This year we cut out the middle man in our ordering and got on the list earlier, so hope we have alleviated some of the problems we had last year.  Our lonely hive sits out in the woods awaiting its residents peacefully, covered in snow!  We have started a second hive.  This time we are building a Warre hive.  This is also a top-bar hive,  just of a different style.  So it still supports our previous posts about our philosophy regarding top-bar hives.  We have just barely gotten that hive started, so I'll follow up with photos as the progress goes along.  We decided to order two colonies this year because of our dismal experience last year!  This will give us twice the chance for success.

We also have ordered chickens for this spring, and will have to build a coop in the next month or so... but I guess that is another blog!

Tuesday, August 25, 2009

Not this year

Well, I can't say that our bee experience has been a good one.. in fact it seems to keep going downhill. Now, end of August and still no bees. And in fact the guy we ordered from has not gotten them in either and is not expecting them until April....

Also the Bee-club has decided that we killed our bees so they will not give us another swarm (not directly said, but this is the result) We are blacklisted at the bee club. The last meeting was so frustrating we have decided not to return. They were not supportive of Top-Bar hives anyway. In fact the whole of the club seems to be run by this one guy who is a commercial beekeeper and sells all equipment etc. Since we didn't buy equipment from him, we are obviously wrong, and killed our bees.

SO, our adventure continues. If we got bees this late we would be feeding them throughout the winter anyway.. and we don't want to do that. So we will order now, early, and get them in April. And not from the guy that we ordered from this year. He was ordering them elsewhere anyway, so why not cut out the middleman....

SO all you patient friends and wanna bee bee keepers... check back in the spring as I'm sure there will be no developments until then.

Tuesday, June 30, 2009

Our First Colony

About time for a bee update.

We have been very disappointed because the bees that we ordered to assure that we would get bees this spring, never got delivered. By now that guy is telling us it will be mid July. This is all due to being down on the a long list of customers for the guy selling the bees.

In the meantime we put ourselves on the swarm list to get a free local feral colony. With all the water we have gotten this spring the bees are multiplying like crazy, and it's now swarm season. We got a call Tuesday night, asking if we still wanted a swarm... Yes! The guy said "Great I'm going out to collect it in the morning.

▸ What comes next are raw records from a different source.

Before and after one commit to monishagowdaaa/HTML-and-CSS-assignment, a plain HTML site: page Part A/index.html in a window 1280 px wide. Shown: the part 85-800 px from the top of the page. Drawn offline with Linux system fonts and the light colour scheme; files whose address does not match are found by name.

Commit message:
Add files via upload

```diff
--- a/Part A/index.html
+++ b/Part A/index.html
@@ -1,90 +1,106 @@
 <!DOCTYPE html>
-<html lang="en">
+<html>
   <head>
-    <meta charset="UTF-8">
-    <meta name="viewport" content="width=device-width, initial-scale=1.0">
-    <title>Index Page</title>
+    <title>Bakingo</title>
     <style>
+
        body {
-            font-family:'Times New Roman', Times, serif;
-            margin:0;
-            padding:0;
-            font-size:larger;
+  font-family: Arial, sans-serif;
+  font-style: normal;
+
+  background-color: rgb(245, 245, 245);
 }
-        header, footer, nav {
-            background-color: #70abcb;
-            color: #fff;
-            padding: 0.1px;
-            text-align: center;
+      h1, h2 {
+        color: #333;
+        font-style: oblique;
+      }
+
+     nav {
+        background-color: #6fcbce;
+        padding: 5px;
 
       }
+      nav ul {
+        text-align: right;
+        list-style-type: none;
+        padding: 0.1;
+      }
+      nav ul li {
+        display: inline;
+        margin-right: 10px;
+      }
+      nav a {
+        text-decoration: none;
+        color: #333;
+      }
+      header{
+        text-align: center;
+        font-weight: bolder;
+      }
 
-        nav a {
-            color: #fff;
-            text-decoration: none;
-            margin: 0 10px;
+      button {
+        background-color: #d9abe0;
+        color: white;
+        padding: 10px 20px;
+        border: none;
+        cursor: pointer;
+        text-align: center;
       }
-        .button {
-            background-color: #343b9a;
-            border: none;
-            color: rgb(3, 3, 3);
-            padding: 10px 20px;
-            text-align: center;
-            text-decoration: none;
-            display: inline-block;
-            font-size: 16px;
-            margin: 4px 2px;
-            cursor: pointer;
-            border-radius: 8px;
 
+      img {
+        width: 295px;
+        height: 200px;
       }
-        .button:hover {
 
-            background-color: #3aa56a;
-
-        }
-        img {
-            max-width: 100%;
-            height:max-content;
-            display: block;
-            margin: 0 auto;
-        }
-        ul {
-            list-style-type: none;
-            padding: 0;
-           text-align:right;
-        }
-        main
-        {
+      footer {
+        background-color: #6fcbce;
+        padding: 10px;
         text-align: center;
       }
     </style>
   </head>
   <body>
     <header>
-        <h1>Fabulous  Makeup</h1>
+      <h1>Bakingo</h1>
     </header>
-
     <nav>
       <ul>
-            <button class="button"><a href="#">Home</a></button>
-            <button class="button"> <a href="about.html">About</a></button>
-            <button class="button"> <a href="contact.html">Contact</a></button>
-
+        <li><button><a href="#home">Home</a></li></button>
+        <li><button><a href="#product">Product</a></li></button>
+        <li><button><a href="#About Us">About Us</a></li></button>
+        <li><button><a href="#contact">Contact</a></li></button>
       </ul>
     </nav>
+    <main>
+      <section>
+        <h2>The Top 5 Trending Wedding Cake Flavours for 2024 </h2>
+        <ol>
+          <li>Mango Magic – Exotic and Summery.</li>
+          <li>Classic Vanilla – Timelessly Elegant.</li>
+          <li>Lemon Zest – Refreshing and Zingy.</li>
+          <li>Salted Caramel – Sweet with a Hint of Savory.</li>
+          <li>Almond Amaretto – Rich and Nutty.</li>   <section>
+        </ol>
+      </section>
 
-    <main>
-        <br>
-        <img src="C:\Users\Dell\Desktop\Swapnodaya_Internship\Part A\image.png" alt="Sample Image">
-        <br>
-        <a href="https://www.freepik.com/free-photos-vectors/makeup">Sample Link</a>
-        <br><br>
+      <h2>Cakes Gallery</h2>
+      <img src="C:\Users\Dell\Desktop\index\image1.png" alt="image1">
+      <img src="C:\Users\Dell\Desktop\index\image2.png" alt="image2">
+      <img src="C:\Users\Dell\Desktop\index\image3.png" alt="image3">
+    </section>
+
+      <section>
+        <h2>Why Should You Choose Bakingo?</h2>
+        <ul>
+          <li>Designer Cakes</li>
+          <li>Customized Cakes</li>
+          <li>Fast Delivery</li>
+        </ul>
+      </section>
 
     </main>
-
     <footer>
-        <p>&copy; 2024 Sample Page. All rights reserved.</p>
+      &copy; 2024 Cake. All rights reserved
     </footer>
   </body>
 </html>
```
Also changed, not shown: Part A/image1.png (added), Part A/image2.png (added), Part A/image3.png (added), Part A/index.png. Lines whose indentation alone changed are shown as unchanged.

I'll call if it turns out to be a viable colony and you can come pick it up." Well in the morning we got call from person B asking if we wanted a swarm.. So of course I told person B that we were already getting one we hoped from caller A. She said "Ok, but a bee in hand is worth two in the bush" (I just made that up..) that is not exactly what she said... but I thought, humm what if the Guy A comes home empty handed or his swarm is not viable.... I'd better accept Caller B's bees. So Mike was off to pick them up.

We brought them home and put them in our waiting hive. Mike actually thought they were rather lethargic.

The next morning there were many dead bees on the door stoop of the hive. On Friday, when I returned from Albuquerque, I peeked in the window to find only few bees moving inside.. Bummer! On Saturday we opened up the hive and found piles of dead bees, about 24 live bees clustered together, but no queen that we can identify. We cleaned them up and tonight (Tuesday) there are still 24 bees hanging around, which I really don't understand since they are Queenless, but they are also not building comb, so need to ask someone about that.

When we called people in the bee club the concensus is that they must have been sprayed with insecticide before they called the swarm control, even though the people said they did not. But it is pretty abnormal for bees to die like that.

So we are back on the swarm list, and now we have cancelled our order for bees... so keep your fingers crossed. (Of course guy A told me too bad that I hadn't stayed with his swarm, because it was a HUGE swarm.... yeah whatever!)